In early Newport society, many of the most prominent men belonged to the Redwood Library and their membership was later continued by their sons. It was clearly something of a family tradition to belong to and support the library, especially in the beginning, such as with the Banister family.
Happy St. Patrick’s Day! Since 1956, the large Irish population of Newport has celebrated the holiday with a parade through the streets filled with pipe bands, marching bands, and local organizations.While the parade is over this year, read along for an exploration of some of the history of the Irish in Newport.
March is Women’s History Month and this past Wednesday, March 8th, was International Women’s Day, which commemorates the movement for women’s rights. This year’s theme is Women in the Changing World of Work, highlighting the ongoing economic gender gap. To continue this theme, we are featuring a Rhode Island artist of enduring talent who spent most of her life working in obscurity and struggling against poverty and racism: Nancy Elizabeth Prophet.
The Redwood Annals have helped us recall valuable works in our collection that have been forgotten over time. We recently rediscovered within the Annals a list of books donated by Robert Johnston, who was very involved in the Library during his time in Newport. While many of them were rare and all of them were quite old, it was the first book on the list that caught our attention: “The Great or Bishops’ Bible. (Black letter.) 1572.” Donated by Johnston during a period in which the Library was still attempting to recover its losses from the Revolutionary War, Johnston’s donation was an example for other Newporters to follow, working to create a cultural knowledge center once again at the Redwood.
While working as a librarian at the Redwood Library, Frances Hubbert (1894-1967) also passionately pursued another project: securing the United States publication of Perfume from Provence (1935), a book by Lady Winifred Fortescue (1888-1951).
We have written in the past about the legacy of Sarah Bliss and her work cataloguing for the Redwood Library, but a recent addition to the Kaminski Handwriting Collection, a project by David Kaminski found at davidkaminski.org, connects her to a larger tradition of handwriting in libraries.
The Matthews family published a series of newsletters from 1915-1917, which can be viewed in the Delivery Room at the Redwood. In the works, we've discovered a few Valentine's Day poems perfect for this time of year.
Pastor Henry N. Jeter's Twenty-five Years Experience with the Shiloh Baptist Church and Her History (1901) is part local history, part autobiography and provides us with an account of the Church's founding and his own life in Newport.

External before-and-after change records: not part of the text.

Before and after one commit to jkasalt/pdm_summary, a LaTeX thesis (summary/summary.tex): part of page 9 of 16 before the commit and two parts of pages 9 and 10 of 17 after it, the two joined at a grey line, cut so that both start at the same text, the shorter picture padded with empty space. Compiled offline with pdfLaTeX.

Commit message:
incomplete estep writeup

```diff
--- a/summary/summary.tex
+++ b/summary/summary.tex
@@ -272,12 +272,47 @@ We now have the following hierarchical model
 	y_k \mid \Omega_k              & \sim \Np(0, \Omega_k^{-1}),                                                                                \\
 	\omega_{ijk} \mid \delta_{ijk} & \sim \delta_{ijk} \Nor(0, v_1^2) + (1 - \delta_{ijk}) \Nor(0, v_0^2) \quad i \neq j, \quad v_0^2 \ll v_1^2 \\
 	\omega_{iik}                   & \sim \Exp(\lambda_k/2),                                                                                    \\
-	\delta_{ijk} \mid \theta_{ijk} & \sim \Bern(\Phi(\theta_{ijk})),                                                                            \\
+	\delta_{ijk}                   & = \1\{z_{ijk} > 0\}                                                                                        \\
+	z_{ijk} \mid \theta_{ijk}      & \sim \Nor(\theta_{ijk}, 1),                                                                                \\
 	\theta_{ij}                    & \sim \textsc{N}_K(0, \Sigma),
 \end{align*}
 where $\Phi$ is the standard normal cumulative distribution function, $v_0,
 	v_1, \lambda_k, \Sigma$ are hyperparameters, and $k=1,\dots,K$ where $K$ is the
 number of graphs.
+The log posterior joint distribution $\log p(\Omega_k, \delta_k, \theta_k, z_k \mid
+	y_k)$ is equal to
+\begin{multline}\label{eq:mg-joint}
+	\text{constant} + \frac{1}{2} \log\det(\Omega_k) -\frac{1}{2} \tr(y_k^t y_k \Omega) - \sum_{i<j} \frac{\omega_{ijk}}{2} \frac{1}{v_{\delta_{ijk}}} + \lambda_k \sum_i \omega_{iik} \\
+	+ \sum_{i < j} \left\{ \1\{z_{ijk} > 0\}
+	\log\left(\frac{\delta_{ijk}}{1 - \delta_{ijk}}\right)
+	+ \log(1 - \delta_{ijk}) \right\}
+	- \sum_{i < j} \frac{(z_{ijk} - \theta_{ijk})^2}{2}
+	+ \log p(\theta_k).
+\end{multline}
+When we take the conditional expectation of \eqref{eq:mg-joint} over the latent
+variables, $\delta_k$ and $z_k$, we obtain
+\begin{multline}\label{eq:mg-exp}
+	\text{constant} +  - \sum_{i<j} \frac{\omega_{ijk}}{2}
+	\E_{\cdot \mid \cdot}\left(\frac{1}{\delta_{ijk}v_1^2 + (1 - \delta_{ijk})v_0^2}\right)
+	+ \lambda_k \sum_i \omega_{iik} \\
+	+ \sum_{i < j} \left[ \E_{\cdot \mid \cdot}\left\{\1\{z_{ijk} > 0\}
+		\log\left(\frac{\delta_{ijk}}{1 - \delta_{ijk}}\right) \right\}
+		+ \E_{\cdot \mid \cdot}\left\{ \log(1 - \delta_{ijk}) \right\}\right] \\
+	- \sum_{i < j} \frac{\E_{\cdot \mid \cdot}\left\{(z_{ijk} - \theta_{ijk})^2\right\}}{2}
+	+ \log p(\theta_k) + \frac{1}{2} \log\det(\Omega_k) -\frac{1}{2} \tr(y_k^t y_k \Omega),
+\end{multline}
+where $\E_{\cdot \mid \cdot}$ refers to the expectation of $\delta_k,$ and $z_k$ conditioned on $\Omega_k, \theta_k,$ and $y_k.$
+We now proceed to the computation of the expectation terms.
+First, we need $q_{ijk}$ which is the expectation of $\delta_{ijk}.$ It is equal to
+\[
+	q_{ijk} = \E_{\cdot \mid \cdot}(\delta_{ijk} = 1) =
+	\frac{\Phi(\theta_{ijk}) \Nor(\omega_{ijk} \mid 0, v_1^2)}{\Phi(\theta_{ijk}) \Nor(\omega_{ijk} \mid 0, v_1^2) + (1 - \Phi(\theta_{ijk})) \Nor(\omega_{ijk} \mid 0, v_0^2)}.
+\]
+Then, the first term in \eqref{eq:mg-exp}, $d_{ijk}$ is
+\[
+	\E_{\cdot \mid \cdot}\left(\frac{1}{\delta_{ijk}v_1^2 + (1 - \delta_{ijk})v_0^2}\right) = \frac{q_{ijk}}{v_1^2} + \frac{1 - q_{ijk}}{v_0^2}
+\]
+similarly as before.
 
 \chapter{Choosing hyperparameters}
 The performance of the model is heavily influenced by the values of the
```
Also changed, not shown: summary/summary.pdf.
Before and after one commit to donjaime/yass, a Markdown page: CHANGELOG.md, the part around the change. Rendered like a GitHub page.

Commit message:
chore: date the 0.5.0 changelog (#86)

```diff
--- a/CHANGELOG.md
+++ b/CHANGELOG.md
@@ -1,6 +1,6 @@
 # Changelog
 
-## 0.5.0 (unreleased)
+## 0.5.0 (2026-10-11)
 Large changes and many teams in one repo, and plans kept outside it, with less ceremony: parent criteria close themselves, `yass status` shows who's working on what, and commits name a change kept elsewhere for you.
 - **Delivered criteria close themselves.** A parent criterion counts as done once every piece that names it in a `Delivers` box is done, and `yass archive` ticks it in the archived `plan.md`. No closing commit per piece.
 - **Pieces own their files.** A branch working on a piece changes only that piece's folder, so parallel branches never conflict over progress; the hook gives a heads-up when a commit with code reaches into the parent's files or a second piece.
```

Of the 46 Original Proprietors of the Redwood Library, there are some that we know relatively little about, such as Simon Pease, who was one of the men that helped make the Redwood Library possible. Do we know anything else about him?
Robert Feke was a well-known colonial American portrait artist who worked in Newport, Boston, and Philadelphia in the mid-1700s. While he left behind several physical records of his life, namely his portraits, there is still a lot that is unknown about him, particularly the details of his early life before he became known as a painter, but there is a story that suggests he practiced his skills in some unusual circumstances.